What is troubling is that not a single member on any level of Government (Municipal, Provincial or Federal) bothered to reply to a citizen they represent with even a form, "thank you for your interest", response.
A Government that is prepared to simply ignore citizens whom it represents is not democratic. Though I appreciate Ms. Redford may not be able to respond to every Albertan who corresponds with her, I doubt very much that either she or Mr. Oberle are so inundated with mail that they could not make even a "form" response in the instant case? Interestingly, as a member of the Law Society of Alberta, Ms. Redford was arguably obligated to respond, and still did not.
Additionally, given our communities are represented by Alderman (Mr. Hodges) and Members of Parliament (such as Mr. Anders), who are tasked with the important responsibility of representing their constituents, I see absolutely no excuse on their part.
These people are employed by the taxpayer to represent Canadians. In the case of Ms. Redford, for her $209,000 per year of taxpayer money, a form letter bearing her signature, stamped by one of her underlings, was minimally required.
Whether or not you agree with my views on the Police Amendment Act 2010 or anything else, I encourage all citizens to become active in the governing of this country. In my view, an apathetic citizenry is the catalyst for an undemocratic government. In the years ahead, we may not like what we see....
For what it's worth, I don't like now....
dateFri, Dec 3, 2010 at 7:02 AM
subjectRe: Bill 27: Police Amendment Act 2010 - Criticism
This correspondence is to express my deepest concerns that not a single member of my Government (Federal, Provincial or Municipal) took the time to even forward a "form" letter or "form" email regarding my response to the Police Amendment Act 2010.
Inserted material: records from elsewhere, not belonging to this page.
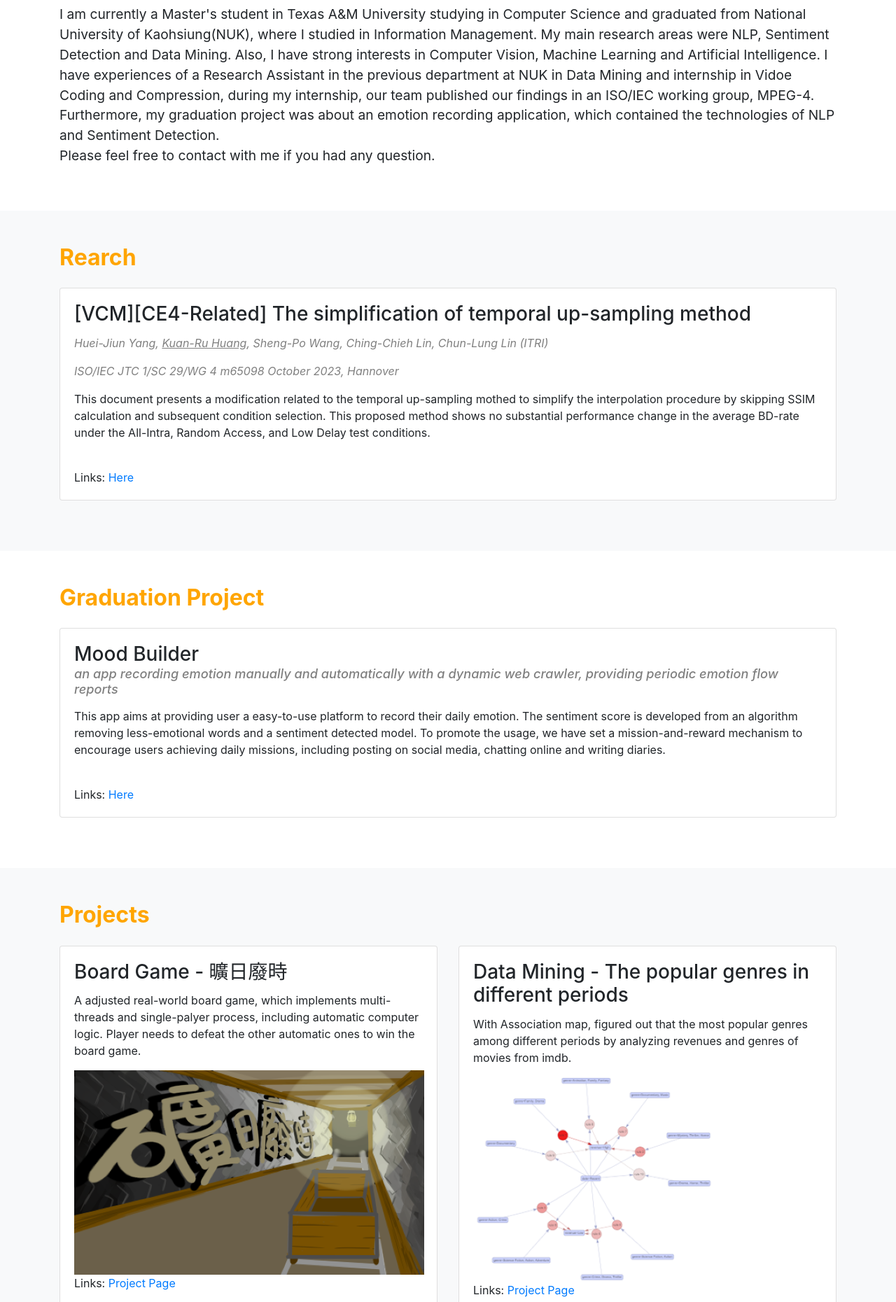
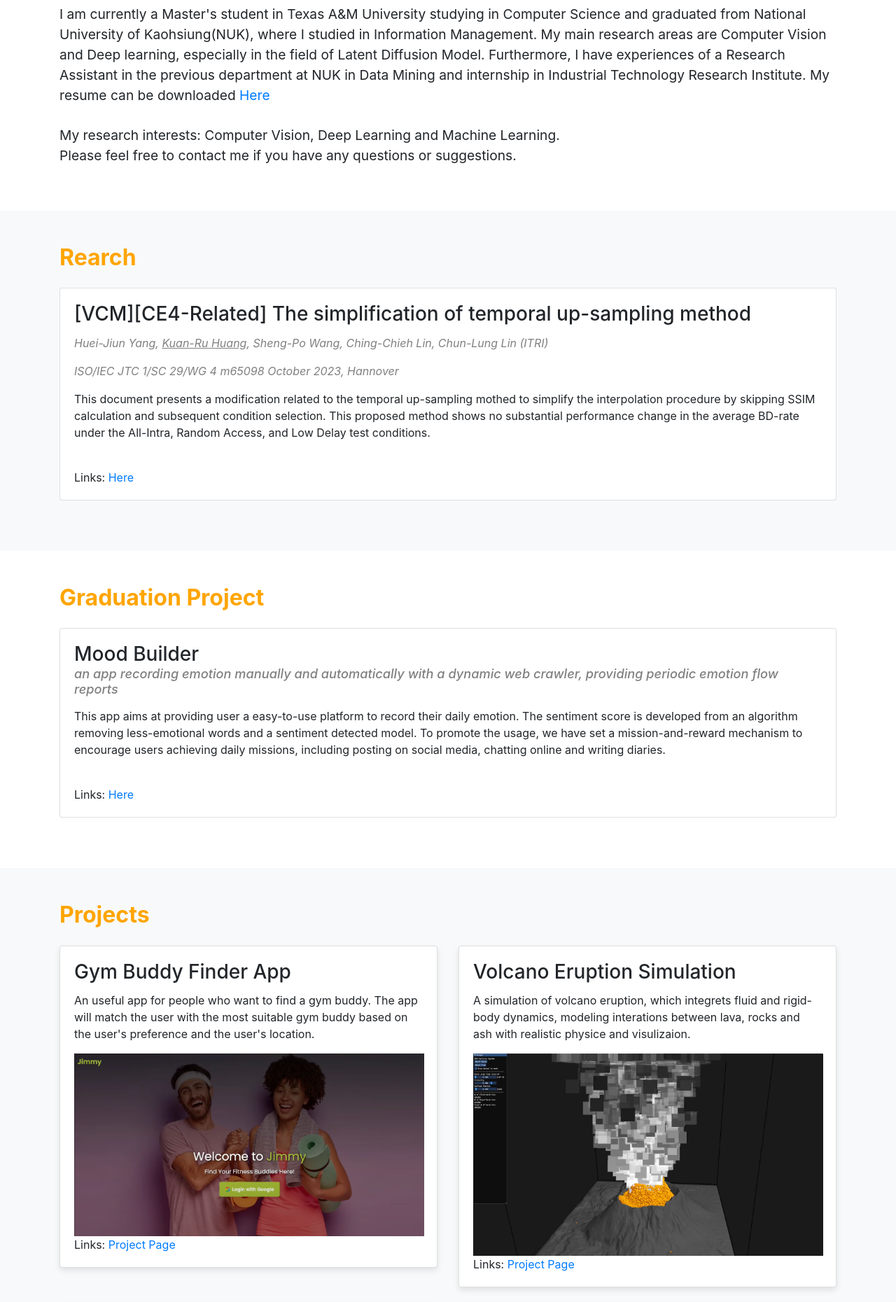
Before and after one commit to CrownRu0212/CrownRu0212.github.io, a plain HTML site: page index.html in a window 1280 px wide. Shown: the part 400-2260 px from the top of the page at 70% size. Drawn offline with nearby package versions, Linux system fonts and the light colour scheme.

Commit message:
profile and projects modified

```diff
--- a/index.html
+++ b/index.html
@@ -33,9 +33,11 @@
         <div class="container">
             <h2 class="mb-4"><span class="orange-bold-text">About Me</span></h2>
             <p style="font-size: 120%;">
-                I am currently a Master's student in Texas A&M University studying in Computer Science and graduated from National University of Kaohsiung(NUK), where I studied in Information Management. My main research areas were NLP, Sentiment Detection and Data Mining. Also, I have strong interests in Computer Vision, Machine Learning and Artificial Intelligence.
-                I have experiences of a Research Assistant in the previous department at NUK in Data Mining and internship in Vidoe Coding and Compression, during my internship, our team published our findings in an ISO/IEC working group, MPEG-4. Furthermore, my graduation project was about an emotion recording application, which contained the technologies of NLP and Sentiment Detection.<br>
-                Please feel free to contact with me if you had any question.
+                I am currently a Master's student in Texas A&M University studying in Computer Science and graduated from National University of Kaohsiung(NUK), where I studied in Information Management. My main research areas are Computer Vision and Deep learning, especially in the field of Latent Diffusion Model.
+                Furthermore, I have experiences of a Research Assistant in the previous department at NUK in Data Mining and internship in Industrial Technology Research Institute. My resume can be downloaded <a target="_blank" href="https://github.com/CrownRu0212/resume.git">Here</a><br>
+                <br>
+                My research interests: Computer Vision, Deep Learning and Machine Learning.<br>
+                Please feel free to contact me if you have any questions or suggestions.
             </p>
         </div>
     </section>
@@ -56,7 +58,7 @@
                         </p>
                         <br>
                         Links:
-                        <a target="_blank" href="https://github.com/CrownRu/ITRI">Here</a>
+                        <a target="_blank" href="https://github.com/CrownRu0212/MPEG-m65098.git">Here</a>
 
                     </div>
                 </div>
@@ -75,7 +77,7 @@
                         </p>
                         <br>
                         Links:
-                        <a target="_blank" href="https://github.com/CrownRu/Graduation-Project">Here</a>
+                        <a target="_blank" href="https://github.com/CrownRu0212/Graduation-Project.git">Here</a>
 
                     </div>
                 </div>
@@ -87,7 +89,37 @@
             <h2 class="mb-4"><span class="orange-bold-text">Projects</span></h2>
             <div class="row">
                 <div class="col-md-6 mb-4">
-                    <div class="card">
+                    <div class="card card-shadow">
+                        <div class="card-body">
+                            <h3 class="card-title">Gym Buddy Finder App</h3>
+                            <p class="card-text">
+                                An useful app for people who want to find a gym buddy. The app will match the user with the most suitable gym buddy based on the user's preference and the user's location.
+                            </p>
+                            <img src="img/jimmy.png" alt="Jimmy" class="resized-image">
+                            <br>
+                            Links:
+                            <a target="_blank" href="https://github.com/CrownRu0212/SoftwareEngr-Course-Project.git">Project Page</a>
+
+                        </div>
+                    </div>
+                </div>
+                <div class="col-md-6 mb-4">
+                    <div class="card card-shadow">
+                        <div class="card-body">
+                            <h3 class="card-title">Volcano Eruption Simulation</h3>
+                            <p class="card-text">
+                                A simulation of volcano eruption, which integrets fluid and rigid-body dynamics, modeling interations between lava, rocks and ash with realistic physice and visulizaion.
+                            </p>
+                            <img src="img/volcano.png" alt="Volcano" class="resized-image">
+                            <br>
+                            Links:
+                            <a target="_blank" href="https://github.com/CrownRu0212/PhysicallybasedModeling-Course-Project.git">Project Page</a>
+
+                        </div>
+                    </div>
+                </div>
+                <div class="col-md-6 mb-4">
+                    <div class="card card-shadow">
                         <div class="card-body">
                             <h3 class="card-title">Board Game - 曠日廢時</h3>
                             <p class="card-text">
@@ -97,13 +129,13 @@
                             <img src="img/boardgame.png" alt="BoardGame">
                             <br>
                             Links:
-                            <a target="_blank" href="https://github.com/CrownRu/OOPII-projct/tree/main/%E7%AC%AC%E4%B9%9D%E7%B5%84_%20OOPII_Project_Final">Project Page</a>
+                            <a target="_blank" href="https://github.com/CrownRu0212/OOP-Course-Project.git">Project Page</a>
 
                         </div>
                     </div>
                 </div>
                 <div class="col-md-6 mb-4">
-                    <div class="card">
+                    <div class="card card-shadow">
                         <div class="card-body">
                             <h3 class="card-title">Data Mining - The popular genres in different periods</h3>
                             <p class="card-text">
@@ -112,13 +144,13 @@
                             <img src="img/datamining.png" alt="DataMining">
                             <br>
                             Links:
-                            <a target="_blank" href="https://github.com/CrownRu/Data-Mining">Project Page</a>
+                            <a target="_blank" href="https://github.com/CrownRu0212/DataMining-Course-Project.git">Project Page</a>
 
                         </div>
                     </div>
                 </div>
                 <div class="col-md-6 mb-4">
-                    <div class="card">
+                    <div class="card card-shadow">
                         <div class="card-body">
                             <h3 class="card-title">Sneaker Store Website</h3>
                             <p class="card-text">
@@ -127,13 +159,13 @@
                             <img src="img/DBMS.png" alt="DataMining">
                             <br>
                             Links:
-                            <a target="_blank" href="https://github.com/CrownRu/DBMS-project/tree/main/A1093356_DBMS_Project_Checkpoint5">Project Page</a>
+                            <a target="_blank" href="https://github.com/CrownRu0212/DBMS-Course-Project.git">Project Page</a>
 
                         </div>
                     </div>
                 </div>
                 <div class="col-md-6 mb-4">
-                    <div class="card">
+                    <div class="card card-shadow">
                         <div class="card-body">
                             <h3 class="card-title">Search Engine</h3>
                             <p class="card-text">
@@ -142,7 +174,7 @@
                             <img src="img/searchengine.png" alt="searchengine">
                             <br>
                             Links:
-                            <a target="_blank" href="https://github.com/CrownRu/111-1-IR">Project Page</a>
+                            <a target="_blank" href="https://github.com/CrownRu0212/InfoRetrieval-Course-Project.git">Project Page</a>
 
                         </div>
                     </div>
@@ -156,7 +188,7 @@
             <h2 class="mb-4"><span class="orange-bold-text">Skills</span></h2>
             <ul class="list-group">
                 <li class="list-group-item">Languages: Mandarin, Tranditional Chinese, English</li>
-                <li class="list-group-item">Programming Languages: C, Python, R, Java, HTML, PHP</li>
+                <li class="list-group-item">Programming Languages: C, C++, Python, Ruby, R, Java, HTML, PHP</li>
                 <li class="list-group-item">Database Management: pgAdmin4, phpmyAdmin</li>
             </ul>
         </div>
--- a/style.css
+++ b/style.css
@@ -17,3 +17,11 @@
 .left {
     text-align: left;
 }
+.resized-image {
+    width: 500px;
+    height: auto;
+}
+
+.card-shadow {
+    box-shadow: 0 4px 8px rgba(0, 0, 0, 0.1); /* Add shadow effect */
+}
```
Also changed, not shown: img/jimmy.png (added), img/volcano.png (added), 2 other files.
Let me be perfectly clear, I did not truly expect anything more than some kind of pre-fabricated -- "thank you for your input" -- meaningless response, but I actually received less than that....
To my chagrin, I noticed the Alberta Provincial Government rammed the legislation through earlier this week, with not so much as a meaningful press release to the citizens of Alberta. I discovered the legislation had been rammed through whilst reading the Vancouver Sun.
Though I suspect nobody in any level of Government in Alberta sees any difficulty in this process, for those who actually care, I say governance in so-called democratic systems reliant upon the ignorance of the bewildered masses is no democracy at all. More importantly, I see any government that declines to make even a form response to a citizen of this country who expresses concerns about a government initiative -- a citizen whom they represent -- as a government standing in opposition to the vary tenets of democracy. A government that fails to properly and meaningfully inform citizens of its actions, intentions and initiatives is a government existing for itself, not for the people. Finally, a government that would seemingly rather keep citizens existing in a state of ignorance operates in contradiction to the fundamental precepts of democracy.
It appears the only thing that is transparent about Government is the fact that Government is not transparent at all.
David G. Chow
Calgary Impaired Driving Lawyer
Calgary Criminal Lawyer